• _YOUR GOAL_: Nothing but a number should be returned: the count of lines in the records that contain "events".

++++ DATASET ENTRIES ++++

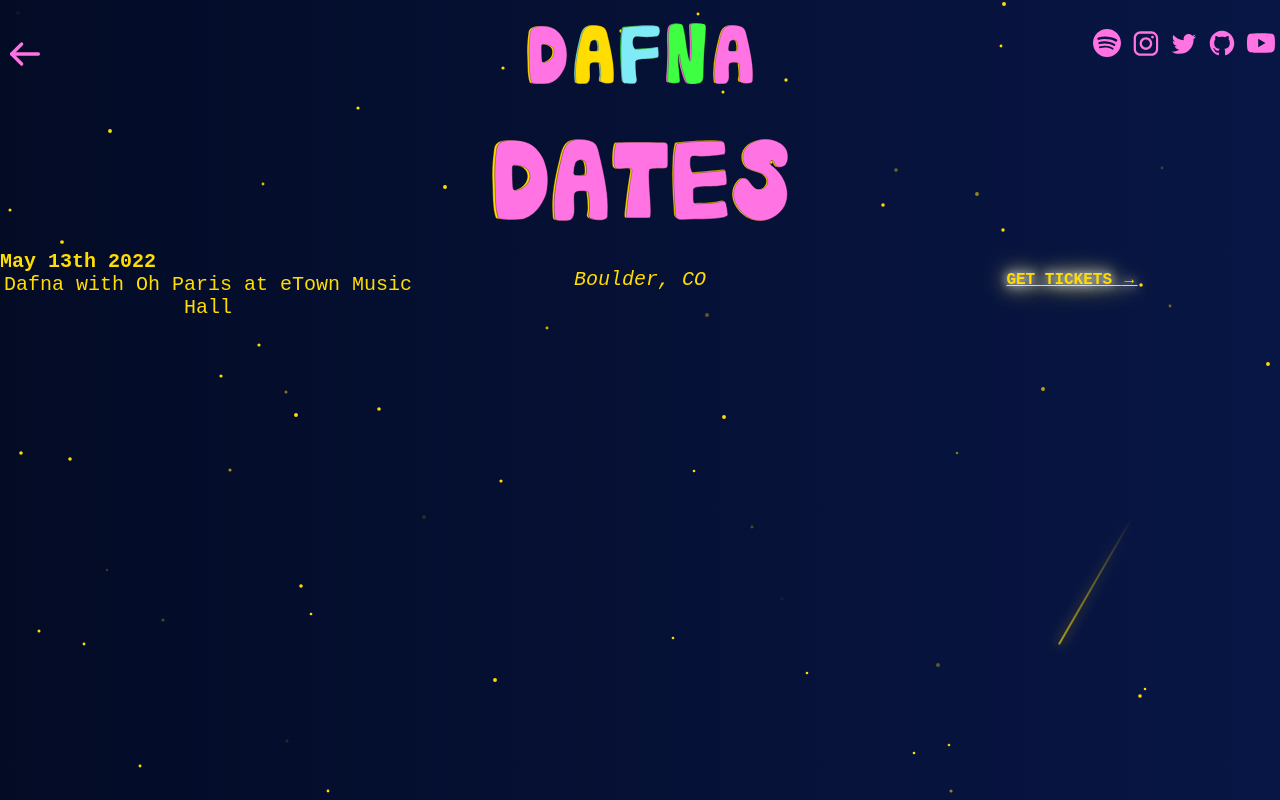
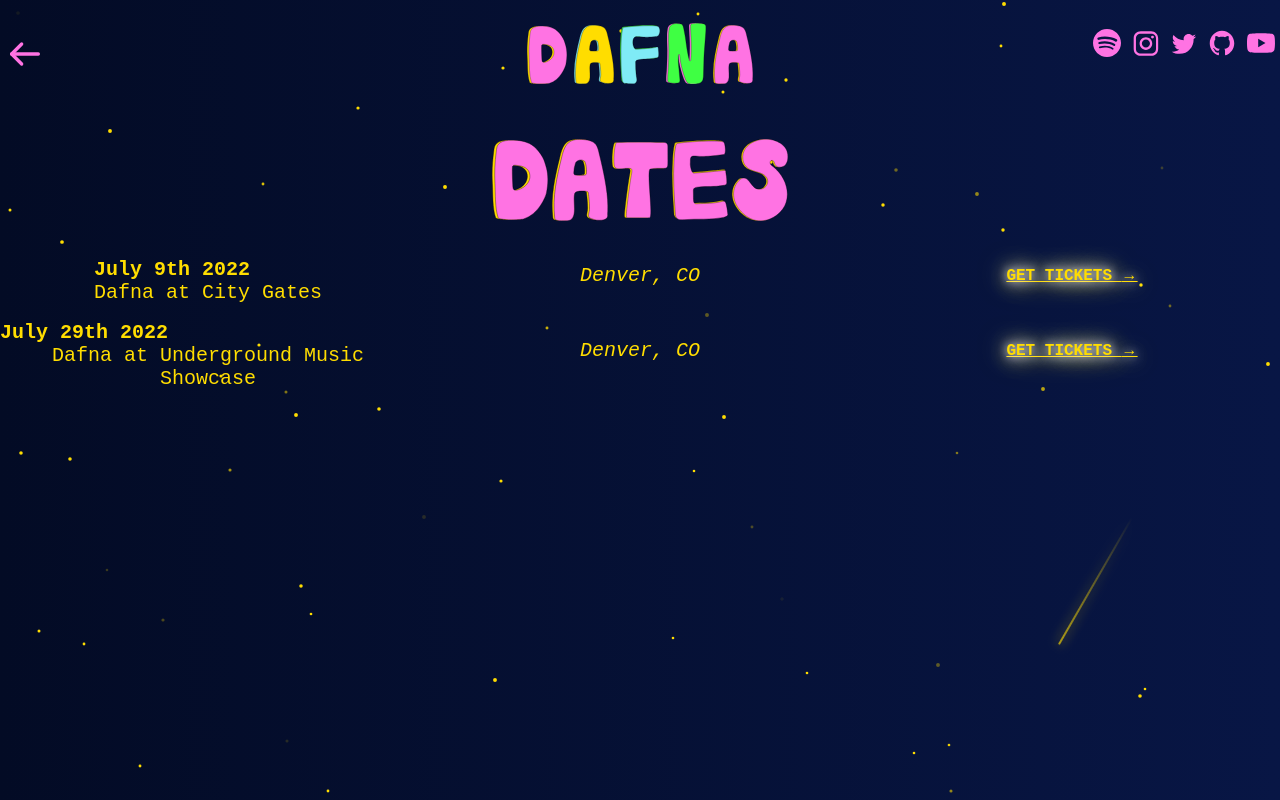
Before and after one commit to dafnamargalit/dafna-site, a React (Create React App) app: page /dates in a window 1280 px wide. Built offline with nearby package versions, Linux system fonts and the light colour scheme.

Commit message:
Update Dates.js

```diff
--- a/src/dates/Dates.js
+++ b/src/dates/Dates.js
@@ -11,12 +11,17 @@ import Footer from '../footer';
 
 const shows = [
     {
-        title: 'Dafna with Oh Paris at eTown Music Hall',
-        date: 'May 13th 2022',
-        location: 'Boulder, CO',
-        link: 'https://www.etown.org/events/dafna/'
+        title: 'Dafna at City Gates',
+        date: 'July 9th 2022',
+        location: 'Denver, CO',
+        link: 'https://www.axs.com/events/427759/city-gates-still-woozy-goth-babe-hippo-campus-tickets'
     },
-
+    {
+        title: 'Dafna at Underground Music Showcase',
+        date: 'July 29th 2022',
+        location: 'Denver, CO',
+        link: 'https://www.undergroundmusicshowcase.com/'
+    },
 ]
 const Dates = () => {
     return (
```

++++

• _EXERCISE RESULT_: 2